Records shown —

%%

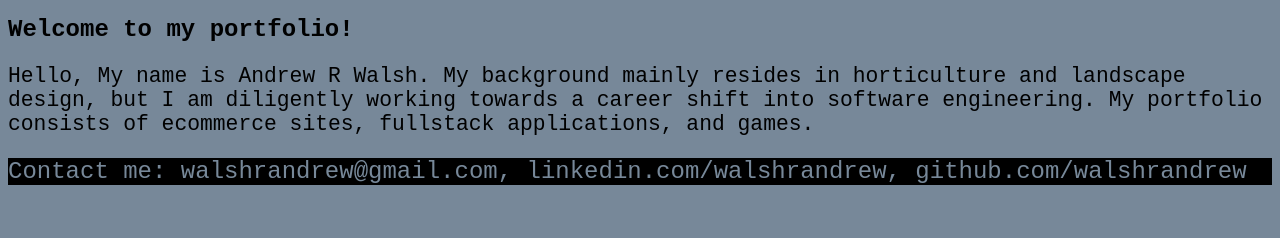
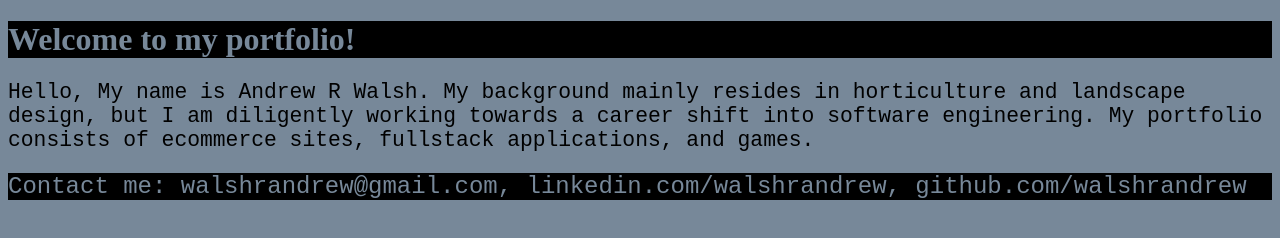
Before and after one commit to walshrandrew/portfolio, a plain HTML site: page index.html in a window 1280 px wide. Drawn offline with Linux system fonts and the light colour scheme.

Commit message:
updated css with starcraft font cuz awesome sauce

```diff
--- a/style.css
+++ b/style.css
@@ -6,10 +6,10 @@ body {
 }
 
 h1  {
-    background-color: lightslategray;
-    font-family: 'Courier New', Courier, monospace;
-    font-size: x-large;
-    color: black;
+    background-color: black;
+    font-family: 'Starcraft';
+    font-size:xx-large;
+    color: lightslategray;
 }
 
 footer {
```
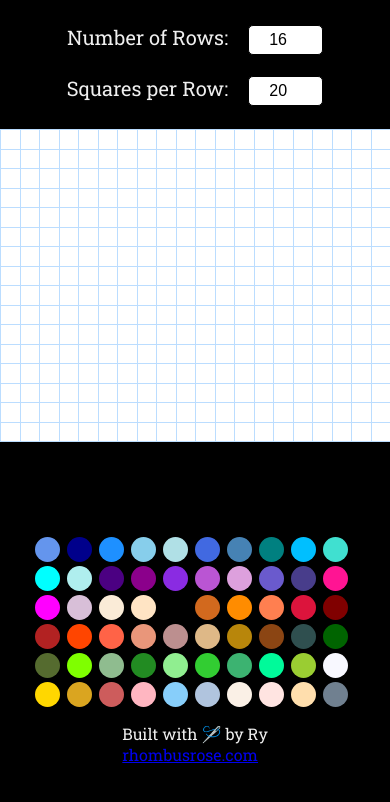
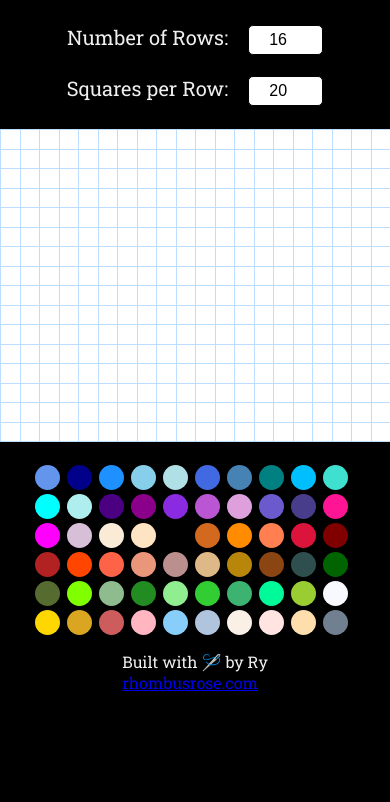
Before and after one commit to rdkulp/next-stitch, a Next.js app: page / in a window 390 px wide. Shown: the top 802 px of the page. Built offline with nearby package versions, Linux system fonts and the light colour scheme.

Commit message:
Fix spacing on mobile

```diff
--- a/app/globals.css
+++ b/app/globals.css
@@ -111,7 +111,6 @@ main {
 }
 
 .color-picker {
-  margin-top: 72px;
   min-width: 350px;
 }
 
```
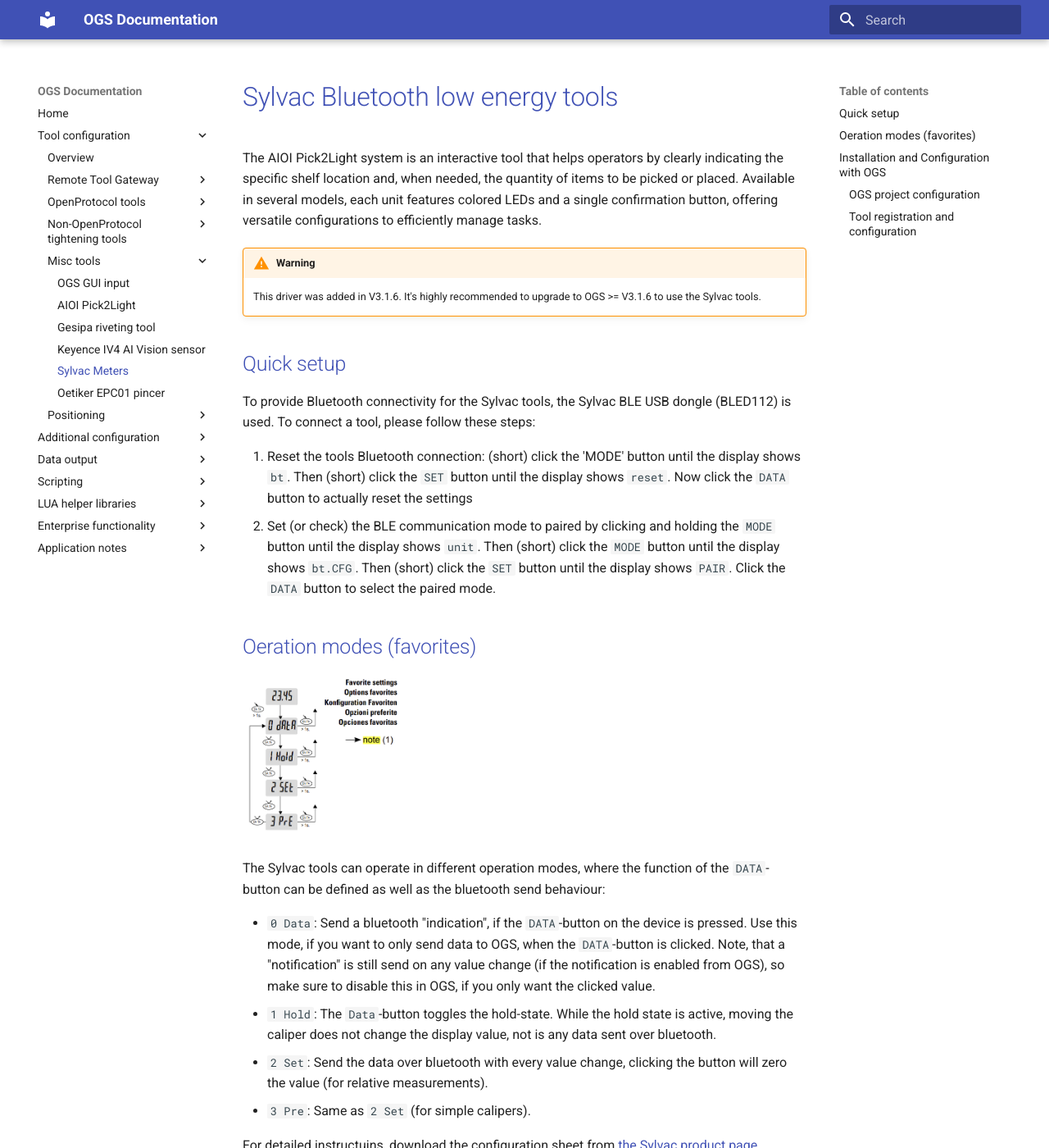
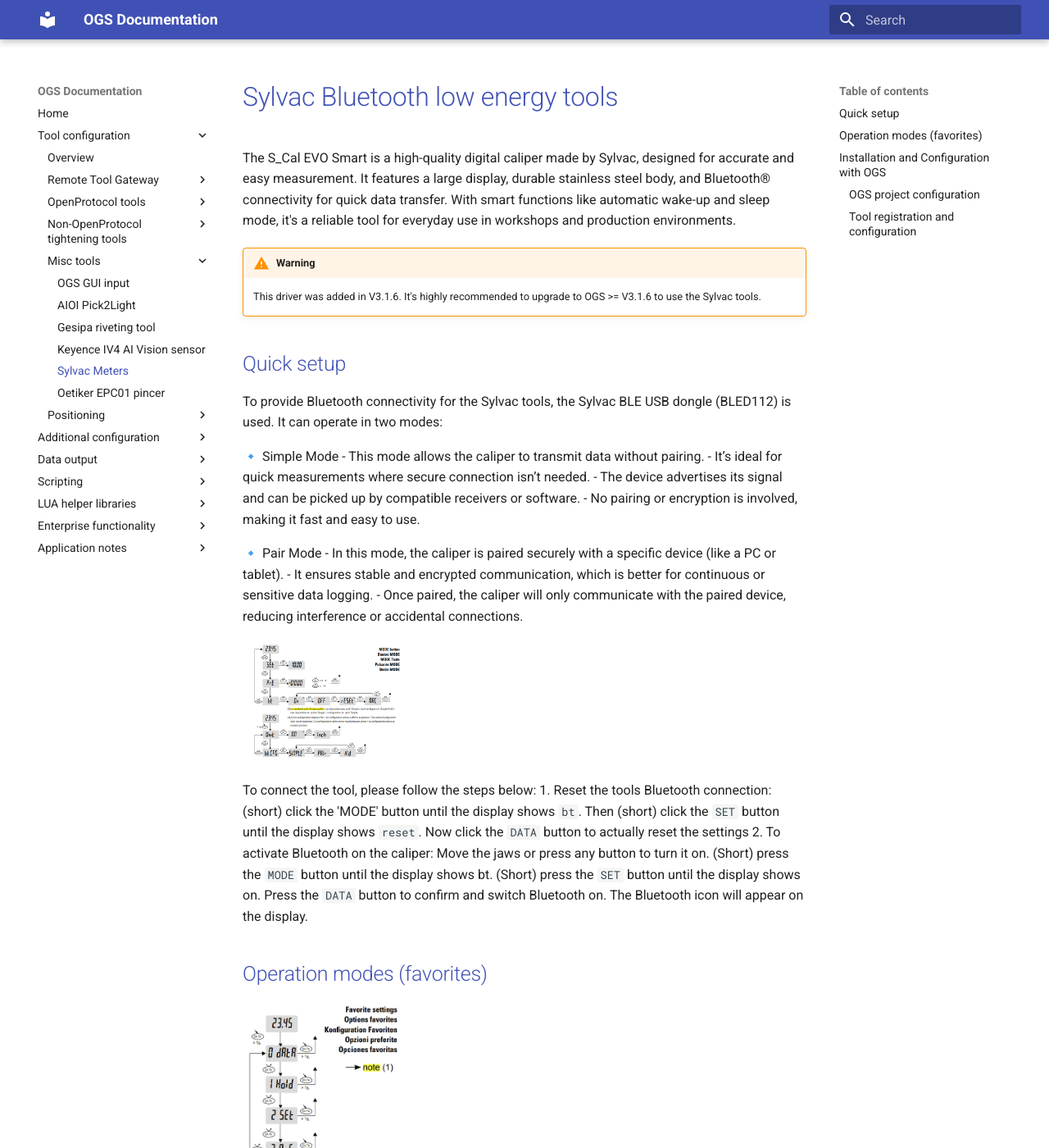
Before and after one commit to haller-erne/ogs, an MkDocs documentation site: the page built from docs/tools/misc/sylvac.md, in a window 1280 px wide and 1400 px high. Shown: the whole window at 82% size. Built offline with MkDocs 1.6.1 and Material for MkDocs 9.7.7, drawn with Linux system fonts in a browser that asks for light colours.

Commit message:
Modified Sylvac docu

```diff
--- a/docs/tools/misc/sylvac.md
+++ b/docs/tools/misc/sylvac.md
@@ -9,7 +9,7 @@
 
 # Sylvac Bluetooth low energy tools
 
-The AIOI Pick2Light system is an interactive tool that helps operators by clearly indicating the specific shelf location and, when needed, the quantity of items to be picked or placed. Available in several models, each unit features colored LEDs and a single confirmation button, offering versatile configurations to efficiently manage tasks. <!--links? to aioi H/W setup-->
+The S_Cal EVO Smart is a high-quality digital caliper made by Sylvac, designed for accurate and easy measurement. It features a large display, durable stainless steel body, and Bluetooth® connectivity for quick data transfer. With smart functions like automatic wake-up and sleep mode, it's a reliable tool for everyday use in workshops and production environments.
 
 !!! warning
 
@@ -18,13 +18,30 @@
 
 ## Quick setup
 
-To provide Bluetooth connectivity for the Sylvac tools, the Sylvac BLE USB dongle (BLED112) is used. To connect a tool, please follow these steps:
+To provide Bluetooth connectivity for the Sylvac tools, the Sylvac BLE USB dongle (BLED112) is used. It can operate in two modes:
 
-1. Reset the tools Bluetooth connection: (short) click the 'MODE' button until the display shows `bt`. Then (short) click the `SET` button until the display shows `reset`. Now click the `DATA` button to actually reset the settings
-2. Set (or check) the BLE communication mode to paired by clicking and holding the `MODE` button until the display shows `unit`. Then (short) click the `MODE` button until the display shows `bt.CFG`. Then (short) click the `SET` button until the display shows `PAIR`. Click the `DATA` button to select the paired mode.
+🔹 Simple Mode
+- This mode allows the caliper to transmit data without pairing.
+- It’s ideal for quick measurements where secure connection isn’t needed.
+- The device advertises its signal and can be picked up by compatible receivers or software.
+- No pairing or encryption is involved, making it fast and easy to use.
+
+🔹 Pair Mode
+- In this mode, the caliper is paired securely with a specific device (like a PC or tablet).
+- It ensures stable and encrypted communication, which is better for continuous or sensitive data logging.
+- Once paired, the caliper will only communicate with the paired device, reducing interference or accidental connections.
+
+![alt text](resources/Sylvac_Modes.png){ align=right; width=200px; }
 
 
-## Oeration modes (favorites)
+To connect the tool, please follow the steps below:
+1. Reset the tools Bluetooth connection: (short) click the 'MODE' button until the display shows `bt`. Then (short) click the `SET` button until the display shows `reset`. Now click the `DATA` button to actually reset the settings
+2. To activate Bluetooth on the caliper: Move the jaws or press any button to turn it on. (Short) press the `MODE` button until the display shows bt. (Short) press the `SET` button until the display shows on. Press the `DATA` button to confirm and switch Bluetooth on. The Bluetooth icon will appear on the display.
+
+<!--Set (or check) the BLE communication mode to paired by clicking and holding the `MODE` button until the display shows `unit`. Then (short) click the `MODE` button until the display shows `bt.CFG`. Then (short) click the `SET` button until the display shows `PAIR`. Click the `DATA` button to select the paired mode.-->
+
+
+## Operation modes (favorites)
 
 ![alt text](resources/sylvac-favorites.png){ align=right; width=200px; }
 
```
Also changed, not shown: docs/tools/misc/resources/Sylvac_Modes.png (added).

%%

Brief — Return the material in full, word for word, and skip the pictures.

Result for this exercise —
Before and after one commit to walshrandrew/portfolio, a plain HTML site: page index.html in a window 1280 px wide. Drawn offline with Linux system fonts and the light colour scheme.

Commit message:
updated css with starcraft font cuz awesome sauce

```diff
--- a/style.css
+++ b/style.css
@@ -6,10 +6,10 @@ body {
 }
 
 h1  {
-    background-color: lightslategray;
-    font-family: 'Courier New', Courier, monospace;
-    font-size: x-large;
-    color: black;
+    background-color: black;
+    font-family: 'Starcraft';
+    font-size:xx-large;
+    color: lightslategray;
 }
 
 footer {
```
Before and after one commit to rdkulp/next-stitch, a Next.js app: page / in a window 390 px wide. Shown: the top 802 px of the page. Built offline with nearby package versions, Linux system fonts and the light colour scheme.

Commit message:
Fix spacing on mobile

```diff
--- a/app/globals.css
+++ b/app/globals.css
@@ -111,7 +111,6 @@ main {
 }
 
 .color-picker {
-  margin-top: 72px;
   min-width: 350px;
 }
 
```
Before and after one commit to haller-erne/ogs, an MkDocs documentation site: the page built from docs/tools/misc/sylvac.md, in a window 1280 px wide and 1400 px high. Shown: the whole window at 82% size. Built offline with MkDocs 1.6.1 and Material for MkDocs 9.7.7, drawn with Linux system fonts in a browser that asks for light colours.

Commit message:
Modified Sylvac docu

```diff
--- a/docs/tools/misc/sylvac.md
+++ b/docs/tools/misc/sylvac.md
@@ -9,7 +9,7 @@
 
 # Sylvac Bluetooth low energy tools
 
-The AIOI Pick2Light system is an interactive tool that helps operators by clearly indicating the specific shelf location and, when needed, the quantity of items to be picked or placed. Available in several models, each unit features colored LEDs and a single confirmation button, offering versatile configurations to efficiently manage tasks. <!--links? to aioi H/W setup-->
+The S_Cal EVO Smart is a high-quality digital caliper made by Sylvac, designed for accurate and easy measurement. It features a large display, durable stainless steel body, and Bluetooth® connectivity for quick data transfer. With smart functions like automatic wake-up and sleep mode, it's a reliable tool for everyday use in workshops and production environments.
 
 !!! warning
 
@@ -18,13 +18,30 @@
 
 ## Quick setup
 
-To provide Bluetooth connectivity for the Sylvac tools, the Sylvac BLE USB dongle (BLED112) is used. To connect a tool, please follow these steps:
+To provide Bluetooth connectivity for the Sylvac tools, the Sylvac BLE USB dongle (BLED112) is used. It can operate in two modes:
 
-1. Reset the tools Bluetooth connection: (short) click the 'MODE' button until the display shows `bt`. Then (short) click the `SET` button until the display shows `reset`. Now click the `DATA` button to actually reset the settings
-2. Set (or check) the BLE communication mode to paired by clicking and holding the `MODE` button until the display shows `unit`. Then (short) click the `MODE` button until the display shows `bt.CFG`. Then (short) click the `SET` button until the display shows `PAIR`. Click the `DATA` button to select the paired mode.
+🔹 Simple Mode
+- This mode allows the caliper to transmit data without pairing.
+- It’s ideal for quick measurements where secure connection isn’t needed.
+- The device advertises its signal and can be picked up by compatible receivers or software.
+- No pairing or encryption is involved, making it fast and easy to use.
+
+🔹 Pair Mode
+- In this mode, the caliper is paired securely with a specific device (like a PC or tablet).
+- It ensures stable and encrypted communication, which is better for continuous or sensitive data logging.
+- Once paired, the caliper will only communicate with the paired device, reducing interference or accidental connections.
+
+![alt text](resources/Sylvac_Modes.png){ align=right; width=200px; }
 
 
-## Oeration modes (favorites)
+To connect the tool, please follow the steps below:
+1. Reset the tools Bluetooth connection: (short) click the 'MODE' button until the display shows `bt`. Then (short) click the `SET` button until the display shows `reset`. Now click the `DATA` button to actually reset the settings
+2. To activate Bluetooth on the caliper: Move the jaws or press any button to turn it on. (Short) press the `MODE` button until the display shows bt. (Short) press the `SET` button until the display shows on. Press the `DATA` button to confirm and switch Bluetooth on. The Bluetooth icon will appear on the display.
+
+<!--Set (or check) the BLE communication mode to paired by clicking and holding the `MODE` button until the display shows `unit`. Then (short) click the `MODE` button until the display shows `bt.CFG`. Then (short) click the `SET` button until the display shows `PAIR`. Click the `DATA` button to select the paired mode.-->
+
+
+## Operation modes (favorites)
 
 ![alt text](resources/sylvac-favorites.png){ align=right; width=200px; }
 
```
Also changed, not shown: docs/tools/misc/resources/Sylvac_Modes.png (added).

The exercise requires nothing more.